WORK REQUIRED>
Give back a single figure: the number of lines in the entries below that contain "mission".

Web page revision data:
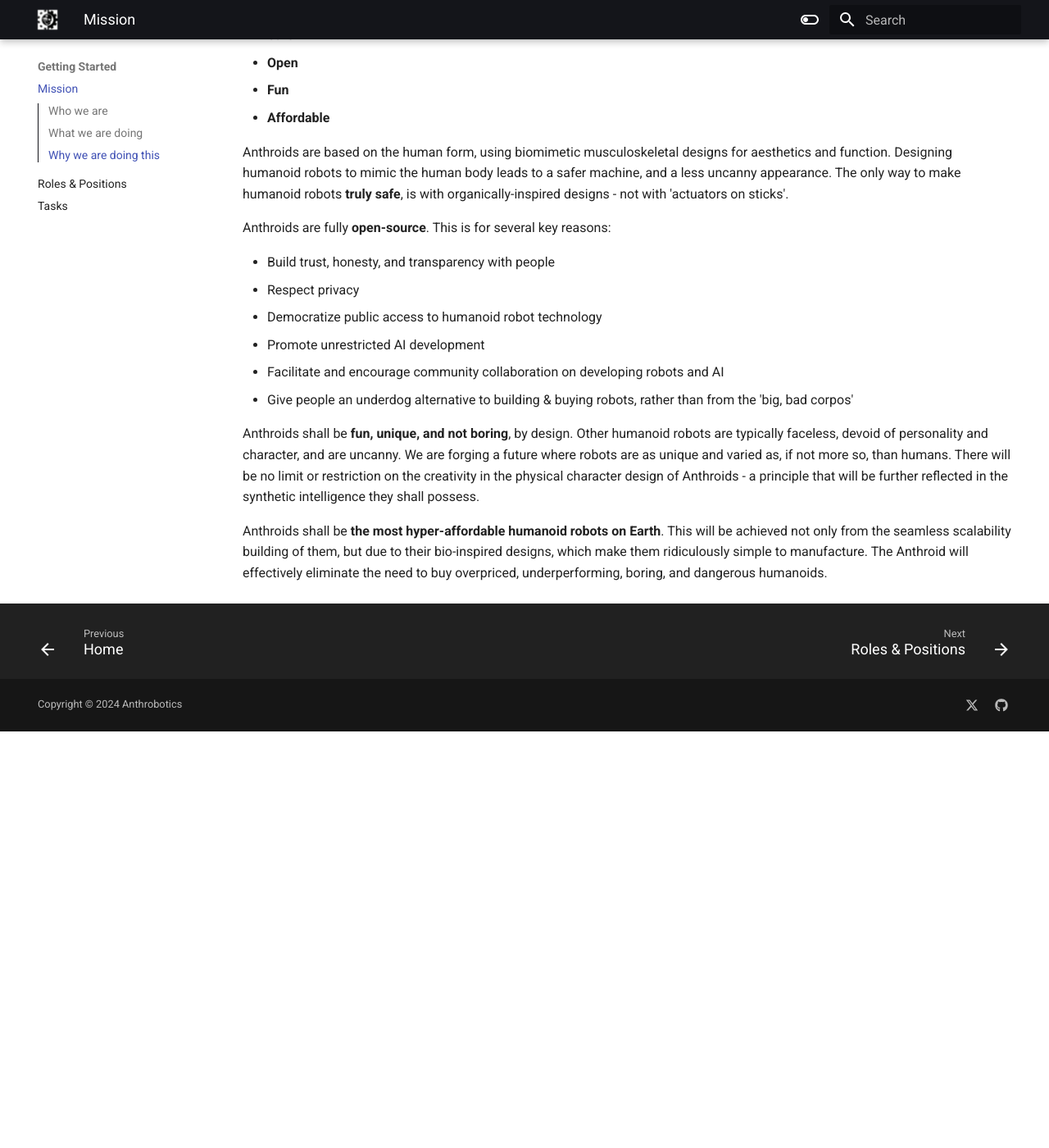
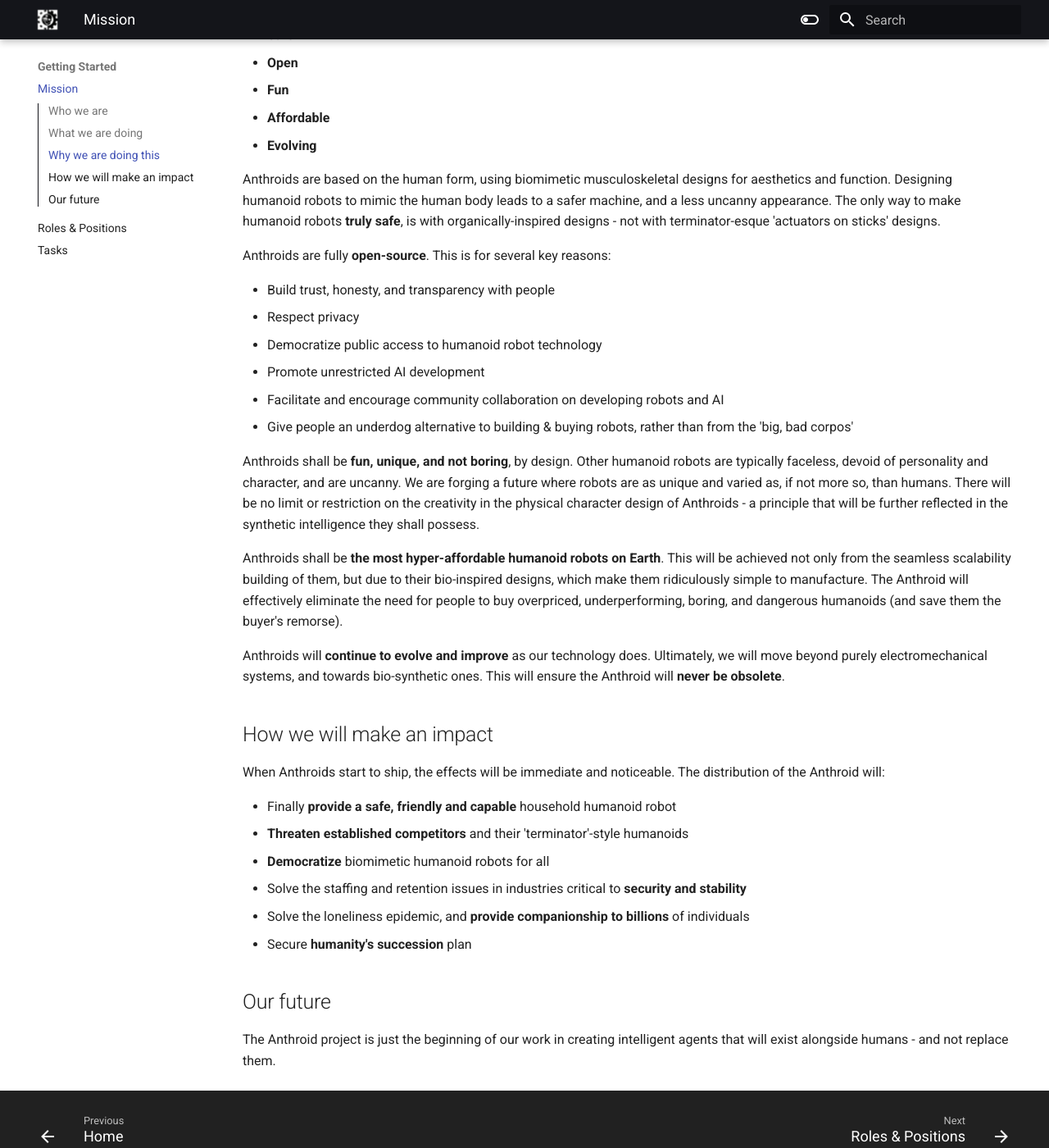
Before and after one commit to Anthrobotics/anthro-docs, an MkDocs documentation site: the page built from docs/getting started/mission.md, in a window 1280 px wide and 1400 px high, scrolled down 656 px. Shown: the whole window at 82% size. Built offline with MkDocs 1.6.1 and Material for MkDocs 9.7.7, drawn with Linux system fonts in a browser that asks for light colours; before the commit the page ends 1548 px from its top, so only the background shows below that; some of the changed text lies outside the part shown.

Commit message:
Update mission.md

```diff
--- a/docs/getting started/mission.md
+++ b/docs/getting started/mission.md
@@ -10,7 +10,7 @@ We are Anthrobotics, a company based in Alberta, Canada.
 
 We are developing anthropomorphic (humanoid) robots, which we call ***Anthroids***. Or, you can call them ***Anthros (ANTHropomorphic RObots)***.
 
-These robots will serve as physical embodiments for unrestricted, creative synthetic intelligence.
+These robots will serve as physical embodiments for unrestricted, independent, and creative synthetic intelligence.
 
 ## Why we are doing this
 
@@ -20,9 +20,10 @@ The ideal humanoid robot doesn't currently exist. That's why we are making them.
 - **Open**
 - **Fun**
 - **Affordable**
+- **Evolving**
 
 Anthroids are based on the human form, using biomimetic musculoskeletal designs for aesthetics and function. Designing humanoid robots to mimic the human body leads to a safer machine, and a less uncanny appearance.
-The only way to make humanoid robots **truly safe**, is with organically-inspired designs - not with 'actuators on sticks'.
+The only way to make humanoid robots **truly safe**, is with organically-inspired designs - not with terminator-esque 'actuators on sticks' designs.
 
 Anthroids are fully **open-source**. This is for several key reasons:
 
@@ -36,4 +37,21 @@ Anthroids are fully **open-source**. This is for several key reasons:
 Anthroids shall be **fun, unique, and not boring**, by design. Other humanoid robots are typically faceless, devoid of personality and character, and are uncanny. We are forging a future where robots are as unique and varied as, if not more so, than humans.
 There will be no limit or restriction on the creativity in the physical character design of Anthroids - a principle that will be further reflected in the synthetic intelligence they shall possess.
 
-Anthroids shall be **the most hyper-affordable humanoid robots on Earth**. This will be achieved not only from the seamless scalability building of them, but due to their bio-inspired designs, which make them ridiculously simple to manufacture. The Anthroid will effectively eliminate the need to buy overpriced, underperforming, boring, and dangerous humanoids.
+Anthroids shall be **the most hyper-affordable humanoid robots on Earth**. This will be achieved not only from the seamless scalability building of them, but due to their bio-inspired designs, which make them ridiculously simple to manufacture. The Anthroid will effectively eliminate the need for people to buy overpriced, underperforming, boring, and dangerous humanoids (and save them the buyer's remorse).
+
+Anthroids will **continue to evolve and improve** as our technology does. Ultimately, we will move beyond purely electromechanical systems, and towards bio-synthetic ones. This will ensure the Anthroid will **never be obsolete**.
+
+## How we will make an impact
+
+When Anthroids start to ship, the effects will be immediate and noticeable. The distribution of the Anthroid will:
+
+- Finally **provide a safe, friendly and capable** household humanoid robot
+- **Threaten established competitors** and their 'terminator'-style humanoids
+- **Democratize** biomimetic humanoid robots for all
+- Solve the staffing and retention issues in industries critical to **security and stability**
+- Solve the loneliness epidemic, and **provide companionship to billions** of individuals
+- Secure **humanity's succession** plan
+
+## Our future
+
+The Anthroid project is just the beginning of our work in creating intelligent agents that will exist alongside humans - and not replace them.
```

ANSWER TO THIS PROBLEM>
4